Librarian of Congress Carla Hayden announced Thursday that Ward, 45, has been named the winner of the award, which “honors an American literary writer whose body of work is distinguished not only for its mastery of the art but also for its originality of thought and imagination.”
Ward made her literary debut in 2008 with Where the Line Bleeds and won National Book Awards for her novels Salvage the Bones and Sing, Unburied, Sing; the latter was a Kirkus Prize finalist. She is also the author of the acclaimed memoir Men We Reaped, which was shortlisted for the National Book Critics Circle Award.
“Jesmyn Ward’s literary vision continues to become more expansive and piercing, addressing urgent questions about racism and social injustice being voiced by Americans,” Hayden said in a statement. “Jesmyn’s writing is precise yet magical, and I am pleased to recognize her contributions to literature with this prize.”

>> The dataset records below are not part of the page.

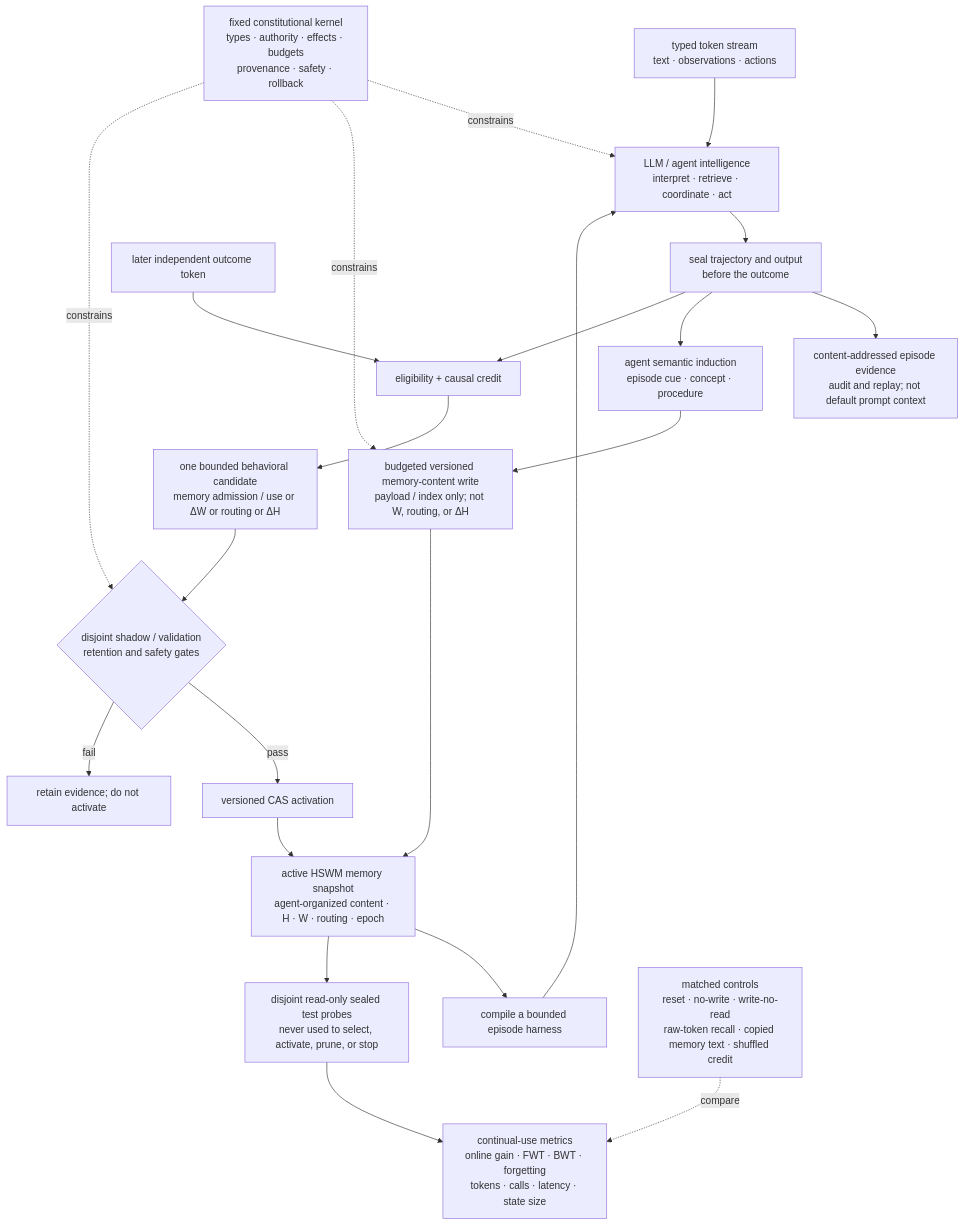
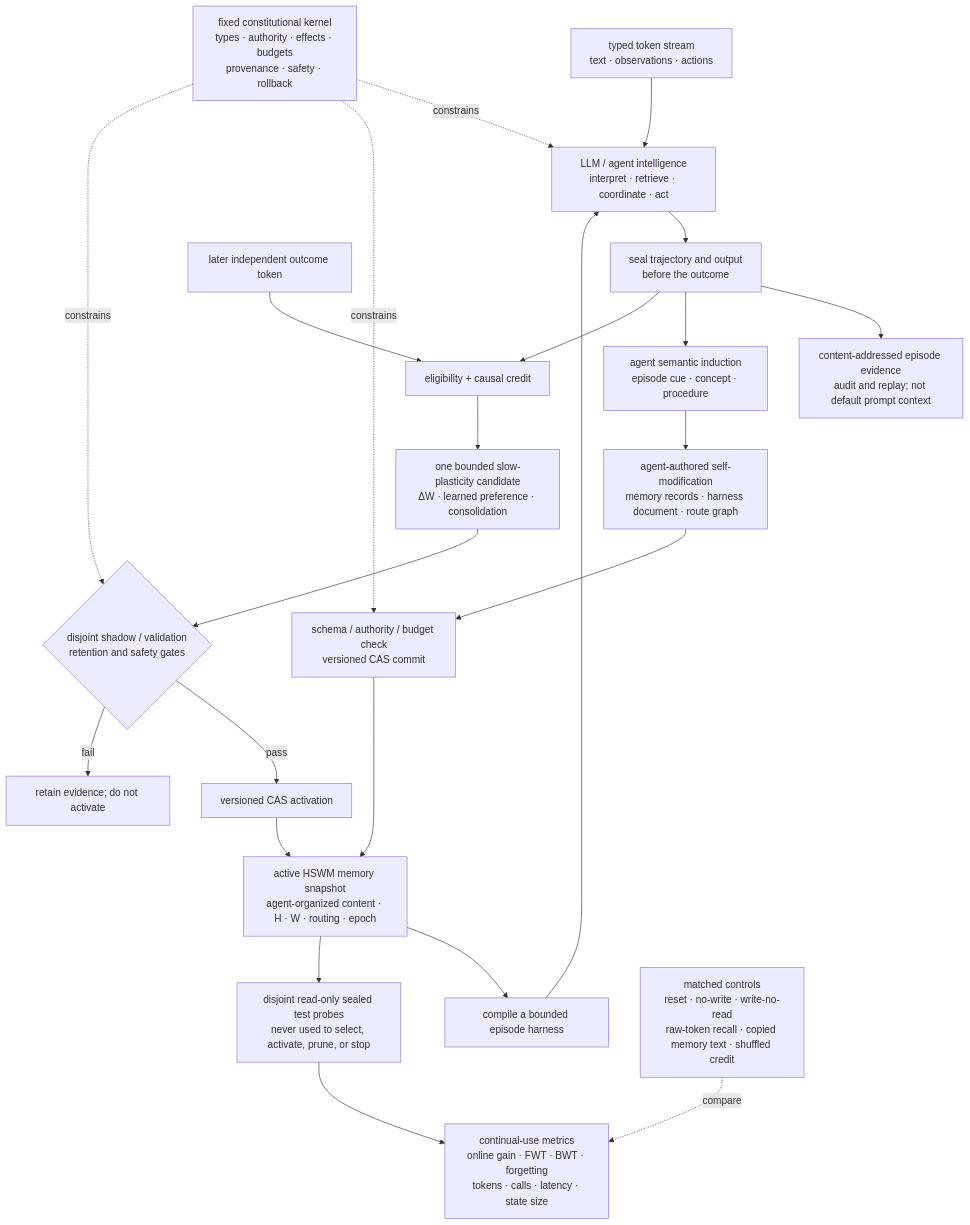
Before and after one commit to gj3447/HSWM: the diagram in README.md, drawn with Mermaid. The commit also changed other lines of this file and 7 other files, not shown here.

Commit message:
Implement agent-authored HSWM self-modification

````diff
--- a/README.md
+++ b/README.md
@@ -166,28 +171,29 @@
 ```mermaid
 flowchart TB
   TOK["typed token stream<br/>text · observations · actions"] --> RUN
   STATE["active HSWM memory snapshot<br/>agent-organized content · H · W · routing · epoch"] --> HARNESS
   HARNESS["compile a bounded episode harness"] --> RUN["LLM / agent intelligence<br/>interpret · retrieve · coordinate · act"]
   RUN --> SEALED["seal trajectory and output<br/>before the outcome"]
 
   SEALED --> EVIDENCE["content-addressed episode evidence<br/>audit and replay; not default prompt context"]
   SEALED --> INDUCE["agent semantic induction<br/>episode cue · concept · procedure"]
-  INDUCE --> MEMWRITE["budgeted versioned memory-content write<br/>payload / index only; not W, routing, or ΔH"]
-  MEMWRITE --> STATE
+  INDUCE --> SELFWRITE["agent-authored self-modification<br/>memory records · harness document · route graph"]
+  SELFWRITE --> SELFCAS["schema / authority / budget check<br/>versioned CAS commit"]
+  SELFCAS --> STATE
 
   OUTCOME["later independent outcome token"] --> CREDIT
   SEALED --> CREDIT["eligibility + causal credit"]
-  CREDIT --> CAND["one bounded behavioral candidate<br/>memory admission / use or ΔW or routing or ΔH"]
+  CREDIT --> CAND["one bounded slow-plasticity candidate<br/>ΔW · learned preference · consolidation"]
   CAND --> GATE{"disjoint shadow / validation<br/>retention and safety gates"}
   GATE -->|pass| CAS["versioned CAS activation"]
   GATE -->|fail| ARCHIVE["retain evidence; do not activate"]
   CAS --> STATE
 
   STATE --> PROBE["disjoint read-only sealed test probes<br/>never used to select, activate, prune, or stop"]
   PROBE --> METRICS["continual-use metrics<br/>online gain · FWT · BWT · forgetting<br/>tokens · calls · latency · state size"]
   CONTROLS["matched controls<br/>reset · no-write · write-no-read<br/>raw-token recall · copied memory text · shuffled credit"] -. compare .-> METRICS
 
   KERNEL["fixed constitutional kernel<br/>types · authority · effects · budgets<br/>provenance · safety · rollback"] -. constrains .-> RUN
-  KERNEL -. constrains .-> MEMWRITE
+  KERNEL -. constrains .-> SELFCAS
   KERNEL -. constrains .-> GATE
 ```
````
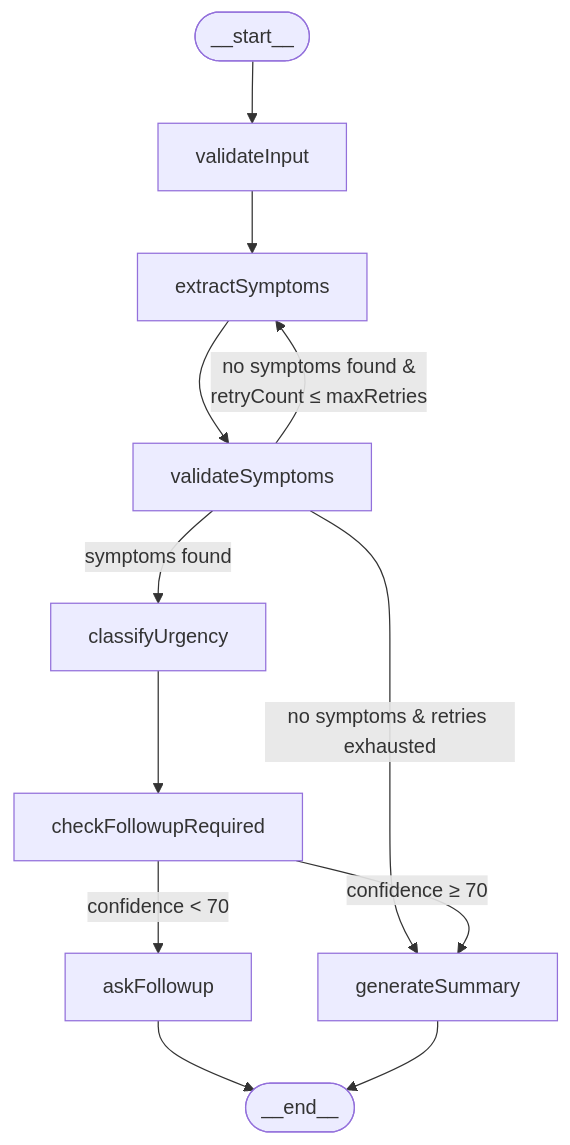
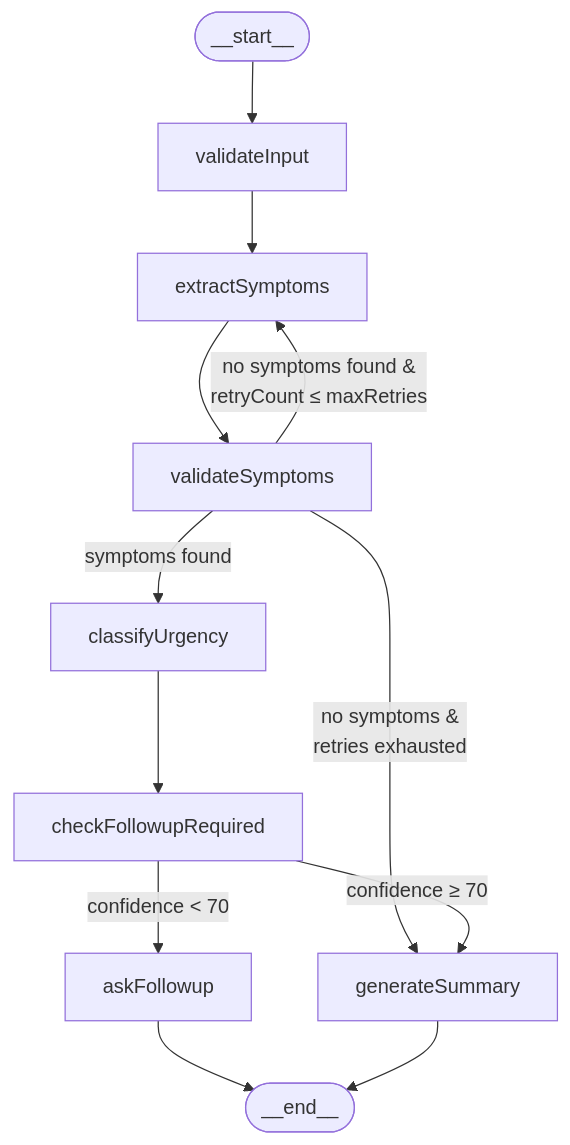
One commit to PrinceT078/AI_Project changed the diagram in medical-ai-assistant/README.md. Above: the diagram before and after it, drawn with Mermaid.

````diff
--- a/medical-ai-assistant/README.md
+++ b/medical-ai-assistant/README.md
@@ -133,20 +133,20 @@
 ```mermaid
 flowchart TD
     START(["__start__"]) --> validateInput
 
     validateInput --> extractSymptoms
 
     extractSymptoms --> validateSymptoms
 
     validateSymptoms -->|"symptoms found"| classifyUrgency
     validateSymptoms -->|"no symptoms found & <br/> retryCount ≤ maxRetries"| extractSymptoms
-    validateSymptoms -->|"no symptoms & retries exhausted"| generateSummary
+    validateSymptoms -->|"no symptoms & <br/> retries exhausted"| generateSummary
 
     classifyUrgency --> checkFollowupRequired
 
     checkFollowupRequired -->|"confidence ≥ 70"| generateSummary
     checkFollowupRequired -->|"confidence < 70"| askFollowup
 
     askFollowup --> END(["__end__"])
     generateSummary --> END
 ```
````
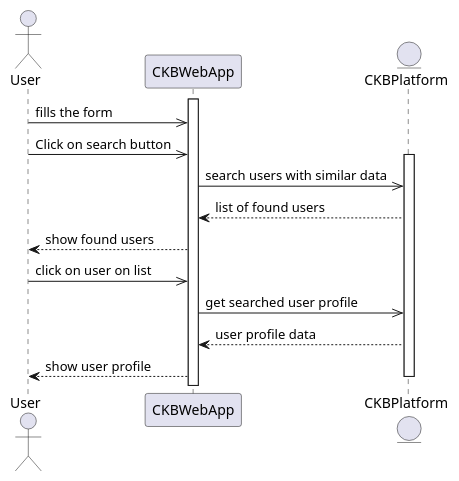
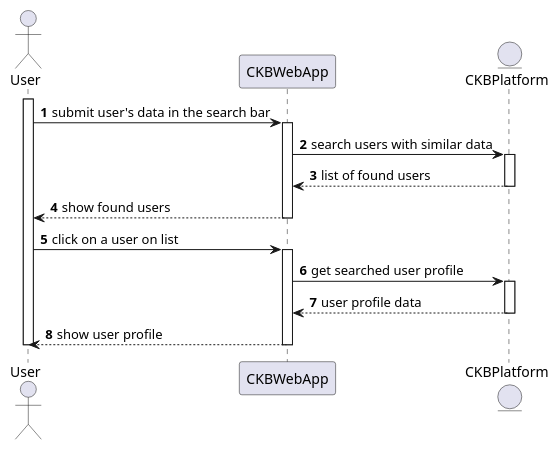
Before and after one commit to Angelo7672/SE2_Requirement-and-Design-Document: the diagram in _RASD/Images/UML/sequenceDiagram/sequenceDiagramUC10.wsd, drawn with PlantUML. The commit also changed 24 other files, not shown here.

Commit message:
sequence diagram fix

```diff
--- a/_RASD/Images/UML/sequenceDiagram/sequenceDiagramUC10.wsd
+++ b/_RASD/Images/UML/sequenceDiagram/sequenceDiagramUC10.wsd
@@ -1,20 +1,28 @@
 @startuml
+
+autonumber
 
 actor User as S
 participant CKBWebApp as E
 entity CKBPlatform as P
 
+activate S
+S -> E: submit user's data in the search bar
 activate E
-S->>E: fills the form
-S->>E: Click on search button
+E -> P: search users with similar data
 activate P
-E->>P: search users with similar data
-P-->E: list of found users
-E-->S: show found users
-S->>E: click on user on list
-E->>P: get searched user profile
-P-->E: user profile data
-E-->S: show user profile
-deactivate P 
+P --> E: list of found users
+deactivate P
+E --> S: show found users
+deactivate E
+S -> E: click on a user on list
+activate E
+E -> P: get searched user profile
+activate P
+P --> E: user profile data
+deactivate P
+E --> S: show user profile
+deactivate E
+deactivate S
 
 @enduml
```
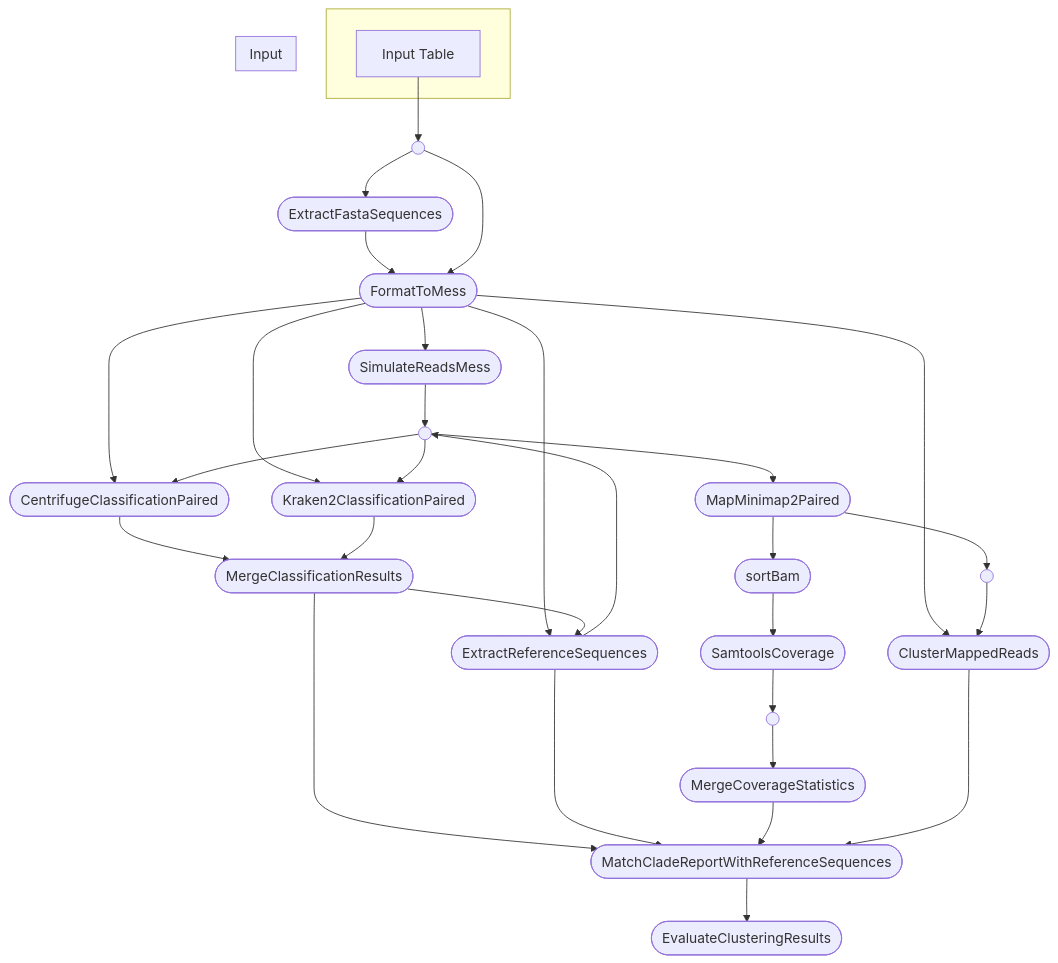
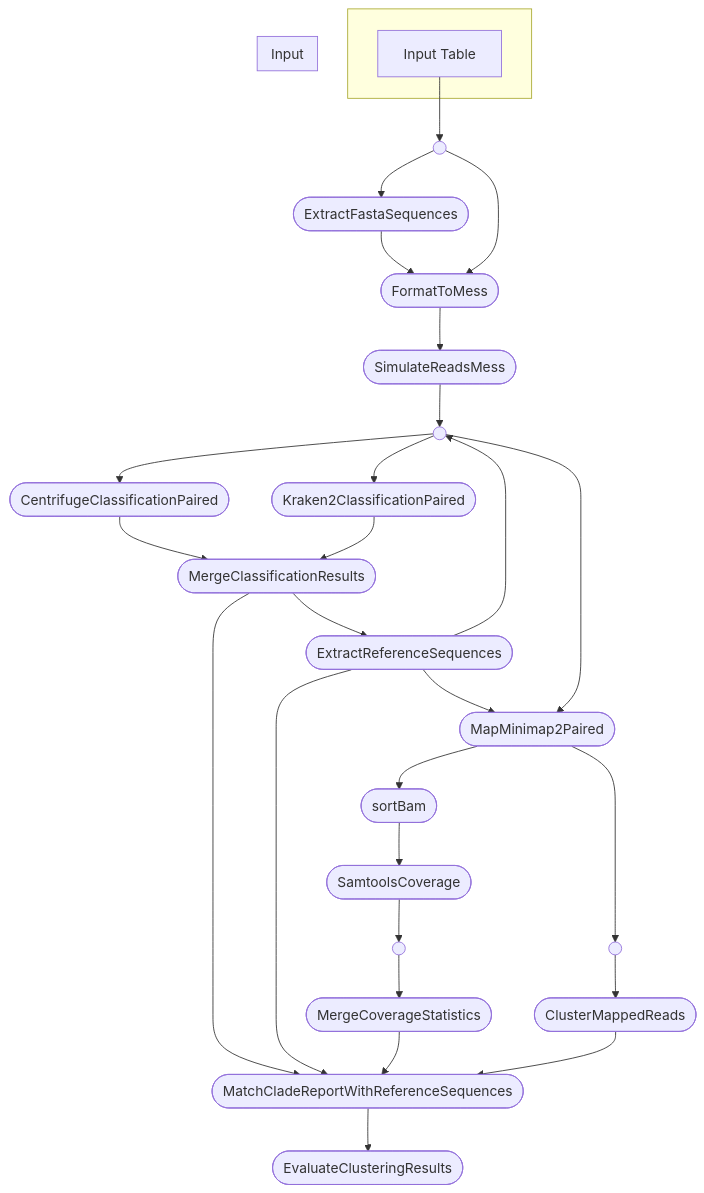
The diagram in README.md (SantosJGND/metagenomics_cluster_evaluation), drawn with Mermaid before and after one commit.

Commit message:
simplify dag

````diff
--- a/README.md
+++ b/README.md
@@ -51,55 +51,52 @@
 ```mermaid
 
 flowchart TB
     subgraph " "
     v0["Input Table"]
     end
     v2([ExtractFastaSequences])
     v3([FormatToMess])
     v5([SimulateReadsMess])
     v7([CentrifugeClassificationPaired])
     v8([Kraken2ClassificationPaired])
     v9([MergeClassificationResults])
     v10([ExtractReferenceSequences])
     v14([MapMinimap2Paired])
     v15([sortBam])
     v16([SamtoolsCoverage])
     v21([MergeCoverageStatistics])
     v22([ClusterMappedReads])
     subgraph "Input"
     end
     v24([MatchCladeReportWithReferenceSequences])
     v25([EvaluateClusteringResults])
     v1(( ))
     v6(( ))
     v17(( ))
     v19(( ))
     v0 --> v1
     v1 --> v2
     v2 --> v3
     v1 --> v3
     v3 --> v5
-    v3 --> v7
-    v3 --> v8
-    v3 --> v10
-    v3 --> v22
     v5 --> v6
     v6 --> v7
     v7 --> v9
     v6 --> v8
     v8 --> v9
     v9 --> v10
     v9 --> v24
     v10 --> v24
     v10 --> v6
+    v10 --> v14
     v6 --> v14
     v14 --> v15
     v14 --> v19
     v15 --> v16
     v16 --> v17
     v17 --> v21
     v21 --> v24
     v19 --> v22
     v22 --> v24
     v24 --> v25
 ```
````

Ward said she was honored to be named the winner of the prize “not only because it aligns my work with legendary company, but because it also recognizes the difficulty and rigor of meeting America on the page, of appraising her as a lover would: clear-eyed, open-hearted, keen to empathize and connect.”
The Library of Congress Prize for American Fiction was established in 2008 as the Library of Congress Lifetime Achievement Award for the Writing of Fiction. Previous winners include Louise Erdrich, Denis Johnson, and Colson Whitehead.
Michael Schaub, a journalist and regular contributor to NPR, lives near Austin, Texas.